From 1653 on, England’s upper ranks gradually reunified, as those Roundheads and Cavaliers who had assumed opposing sides during the Civil War on religious grounds now realized that their commonalities in terms of property ownership outweighed their differences. The concept of liberty, of a free Parliament, had sprung far out of their control and, as Lawrence Stone tells us, now constituted "too dangerous a spirit to be allowed abroad. The problem was how to use it in order to transfer control from the King and his personal advisors to men of property, without also sharing this liberty with the middling sort of people." George Monck, Duke of Albemarle, and Anthony Ashley Cooper (later known briefly as Lord Ashley and then as the Earl of Shaftesbury) conspired with their old Cavalier enemies, such as Edward Hyde, Earl of Clarendon, to bring back the monarchy and the House of Lords. Even the Anglican Church would be reestablished as a safeguard against the spread of meritocracy and the danger that such ideas posed to their property.Charles I had explained, "People are governed by the pulpit more than the sword in time of peace." These men were to be rewarded for their efforts with more property than they could measure.
Monck, at the head of an army he had purged of both royalists and "fanatics," partnered with Shaftesbury and switched sides. In negotiations with the dead king’s son, Charles, exiled with his close adviser, Hyde, at Breda in Holland, Shaftesbury and Monck asked Charles to sign an agreement protecting land settlements of the commonwealth and guaranteeing some measure of religious toleration. Both Monck and Shaftesbury were pragmatists. No great friends of the Anglican Church, they sought order rather than conformity. Charles signed the deal in April 1660, and he returned to England and the throne a few weeks later. The restored state infrastructure suppressed the radical ideas of the revolution during the 1660s.

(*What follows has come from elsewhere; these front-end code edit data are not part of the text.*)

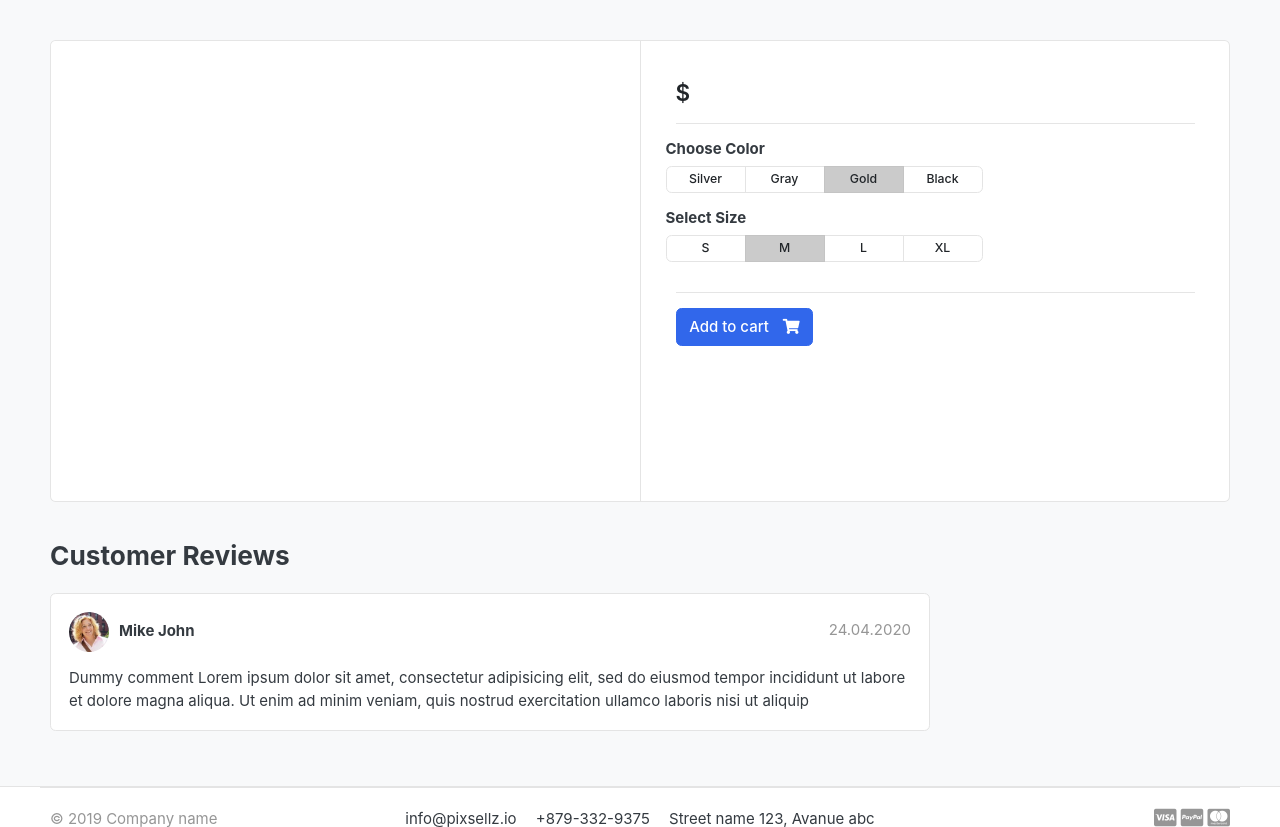
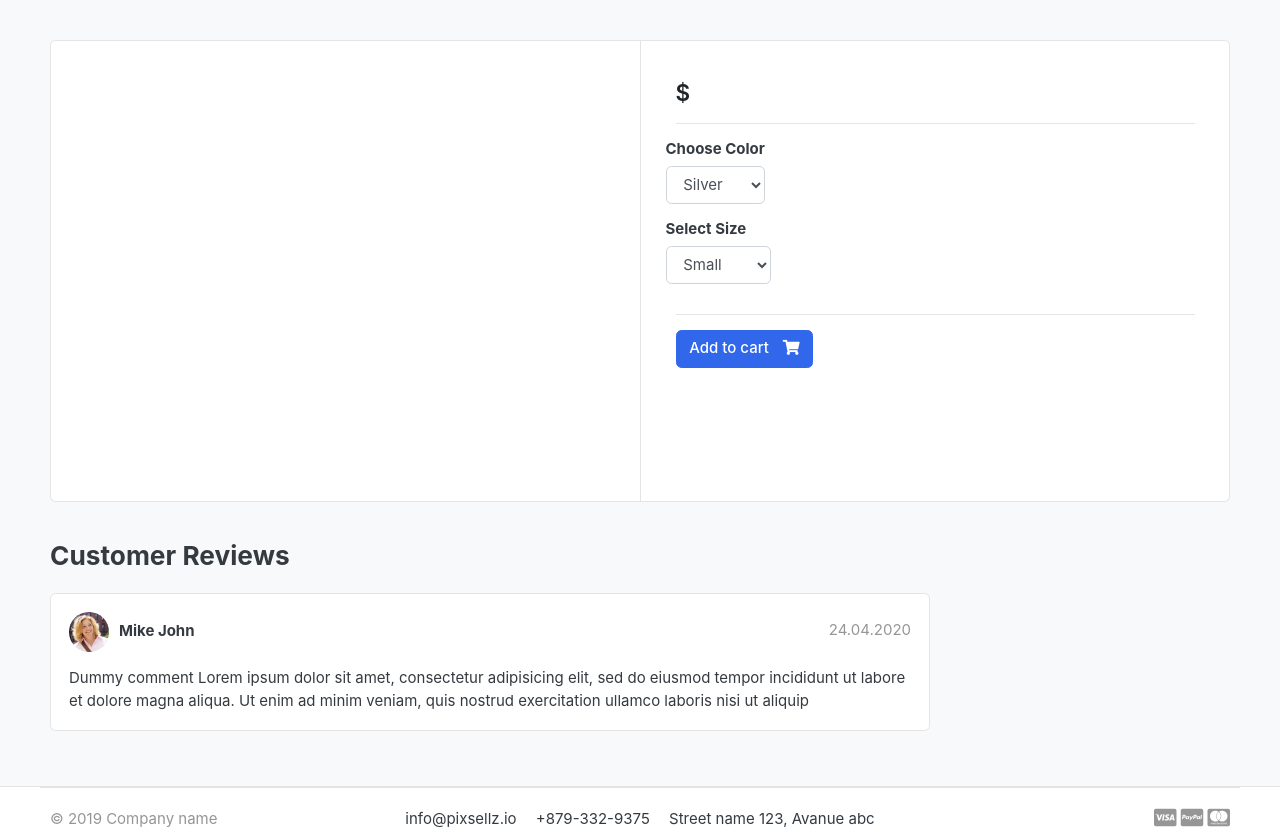
Before and after one commit to hadinshb/HadinStore, a Django app: template templates/store/product_details.html in a window 1280 px wide. Shown: the part 118-945 px from the top of the page. Run offline with Django 4.2, Linux system fonts and the light colour scheme; the template is opened without the code that fills it, so the values that code supplies are empty; some libraries are stand-ins or nearby versions; some web fonts are replaced.

Commit message:
Product Variation Preparation

```diff
--- a/templates/store/product_details.html
+++ b/templates/store/product_details.html
@@ -16,6 +16,8 @@
     </article> <!-- gallery-wrap .end// -->
             </aside>
             <main class="col-md-6 border-left">
+
+  <form action="{% url 'add_to_cart' product.id %}" method="GET">
       <article class="content-body">
 
       <h2 class="title">{{product.product_name}}</h2>
@@ -31,39 +33,23 @@
           <div class="row">
               <div class="item-option-select">
                   <h6>Choose Color</h6>
-                <div class="btn-group btn-group-sm btn-group-toggle" data-toggle="buttons">
-                  <label class="btn btn-light">
-                    <input type="radio" name="radio_color"> Silver
-                  </label>
-                  <label class="btn btn-light">
-                    <input type="radio" name="radio_color" > Gray
-                  </label>
-                  <label class="btn btn-light active">
-                    <input type="radio" name="radio_color checked"> Gold
-                  </label>
-                  <label class="btn btn-light">
-                    <input type="radio" name="radio_color"> Black
-                  </label>
-                </div>
+                    <select name="color" class="form-control">
+                        <option value="silver">Silver</option>
+                        <option value="gray">Gray</option>
+                        <option value="gold">Gold</option>
+                        <option value="black">Black</option>
+                    </select>
+
               </div>
           </div> <!-- row.// -->
           <div class="row">
               <div class="item-option-select">
                   <h6>Select Size</h6>
-                <div class="btn-group btn-group-sm btn-group-toggle" data-toggle="buttons">
-                  <label class="btn btn-light">
-                    <input type="radio" name="radio_color"> S
-                  </label>
-                  <label class="btn btn-light active">
-                    <input type="radio" name="radio_color" checked> M
-                  </label>
-                  <label class="btn btn-light">
-                    <input type="radio" name="radio_color"> L
-                  </label>
-                  <label class="btn btn-light">
-                    <input type="radio" name="radio_color"> XL
-                  </label>
-                </div>
+                  <select name="size" class="form-control">
+                    <option value="small">Small</option>
+                    <option value="medium">Medium</option>
+                    <option value="large">Large</option>
+                </select>
               </div>
           </div> <!-- row.// -->
           <hr>
@@ -71,12 +57,13 @@
           <h5 class="text-danger">Out of Stock</h5>
           {% else %}
               {% if not in_cart %}
-                <a href="{% url 'add_to_cart' product.id %}" class="btn  btn-primary"> <span class="text">Add to cart</span> <i class="fas fa-shopping-cart"></i>  </a>
+                  <button type="submit" class="btn  btn-primary"> <span class="text">Add to cart</span> <i class="fas fa-shopping-cart"></i>  </button>
               {% else %}
                   <a href="{% url 'cart' %}" class="btn  btn-success"> <span class="text">Added to cart</span> <i class="fas fa-check"></i>  </a>
               {% endif %}
           {% endif %}
       </article> <!-- product-info-aside .// -->
+  </form>
             </main> <!-- col.// -->
         </div> <!-- row.// -->
     </div> <!-- card.// -->
```
Also changed, not shown: templates/store/store.html (+3 -12 lines). Lines whose indentation alone changed are shown as unchanged.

America apparently also belonged to the English throne to dispose of as the monarch wished. In 1663, three years after the Restoration, Charles II carved up his portion of the globe to thank his faithful supporters. He issued a charter for the area from the coast of the Carolinas to the Pacific Ocean to eight well-connected "lords proprietor"’: Hyde; Monck; Shaftesbury; William Lord Craven; John Lord Berkeley; his brother, Sir William Berkeley, the governor of Virginia; Sir George Carteret; and Sir John Colleton. Occupied with political events and their estates in England, among these proprietors only William Berkeley had any plans for spending time anywhere near his new endowment, and he imagined that he could control it safely from Jamestown.
The plan was that the immense acreage would serve as a lucrative and potentially perpetual source of income for the lords of colonization. Quitrents from settlers, profit from commodities such as tobacco, and of course gains from the sale of humans and their labor would flow home to the coffers in London. Four of the proprietors belonged to the Royal Adventurers to Africa, and two others already owned or had investments in Caribbean plantations.
John Locke, Shaftesbury’s close associate and his coauthor of the feudal Fundamental Constitutions, which would be the proprietors' blueprint for governing the new colony, also had investments in the slave trade.
The lords proprietors laid their plans for Carolina from afar. Ironically, the Crown’s favorites, rewarded for restoring order to the realm, would establish a colony filled with people inspired by the Quakers and Levellers the ruling elite had suppressed.